* To monitor provincial and territorial legislation as well as policies to ensure full protection of freedom of religion and conscience and also freedom of expression for all citizens in the private and public spheres;

* To collaborate with departments of education and school boards to ensure that classroom teaching and school resources respect the traditional understanding of marriage;

* To respect the dignity of all persons, whatever their sexual orientation, by avoiding every sign of unjust discrimination toward men and women with same-sex tendencies (Catechism of the Catholic Church, no. 2358);

* To guard against further changes to the definition of civil marriage, including polygamy;

* To urge political parties to allow their members a free vote on basic ethical and moral questions that shape our society, particularly those issues that impact on the fundamental rights of freedom of religion and conscience, such as the definition of marriage;

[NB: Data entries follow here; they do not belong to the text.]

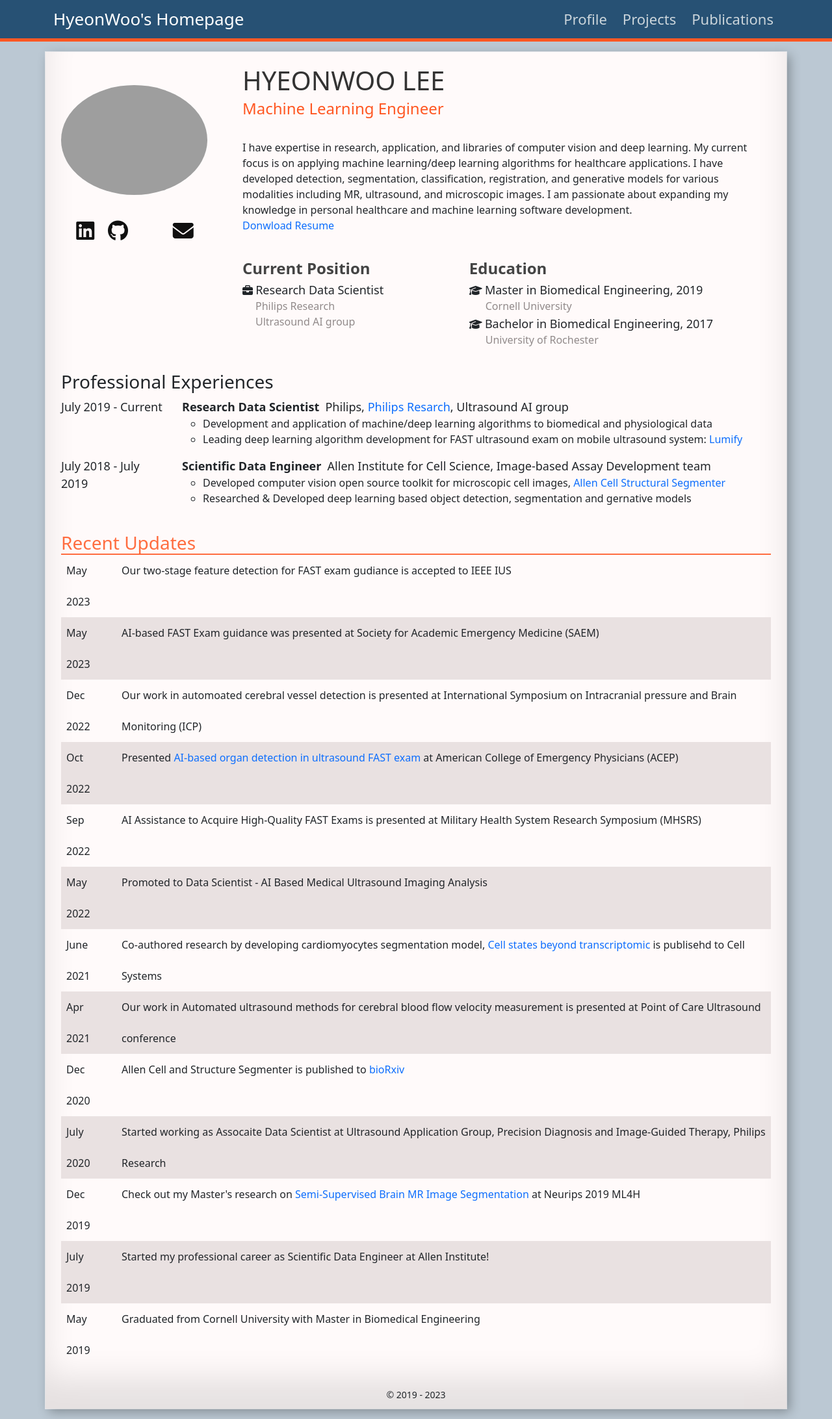
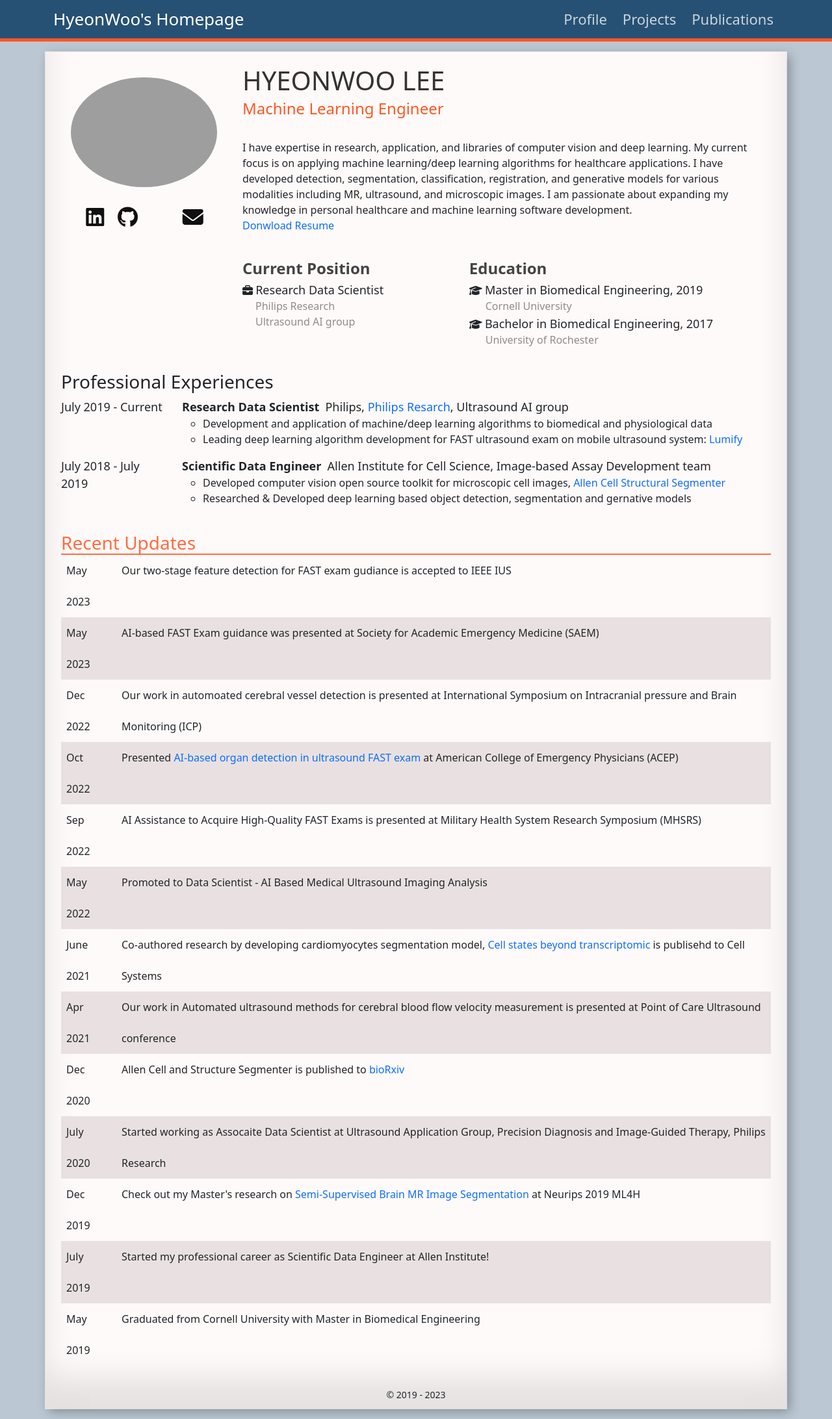
Before and after one commit to lhw610/mysite, a Flask app: page /profile in a window 1280 px wide. Shown: the whole page at 65% size. Run offline with Flask 2, Linux system fonts and the light colour scheme; some libraries are stand-ins or nearby versions; grey boxes are pictures that could not be loaded.

Commit message:
change margin of profile pic

```diff
--- a/app.py
+++ b/app.py
@@ -33,4 +33,4 @@ def publications():
     return render_template('publications.html', title='publications')
 
 if __name__ == "__main__":
-    app.run()
+    app.run(debug=True)
--- a/static/css/main.css
+++ b/static/css/main.css
@@ -69,8 +69,9 @@ ul {
 }
 
 .profile-header .profile-img {
-  margin-right : 30px;
-  margin-top: 27px;
+  margin-right : 15px;
+  margin-left : 15px;
+  margin-top: 15px;
 }
 
 .profile-header .profile-img .img-responsive {
@@ -158,7 +159,7 @@ ul {
 }
 
 .profile-header .social-icon {
-  margin  : 25px 0;
+  margin  : 16px 0;
   /* padding-top : 10px; */
   display : block;
   text-align: center;
```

* To urge the federal government to safeguard faith groups that do not accept the redefinition of marriage from being penalized with respect to their charitable status.

* For Catholics, marriage is an issue intimately related to human nature which has been created male and female. Catholic teaching on this remains consistent and constant: marriage is the exclusive union of one man and one woman. It is essential for all Canadians to continue this debate, despite the recent decision of the House of Commons.

+Andre Gaumond
Archbishop of Sherbrooke, President
Canadian Conference of Catholic Bishops
December 8, 2006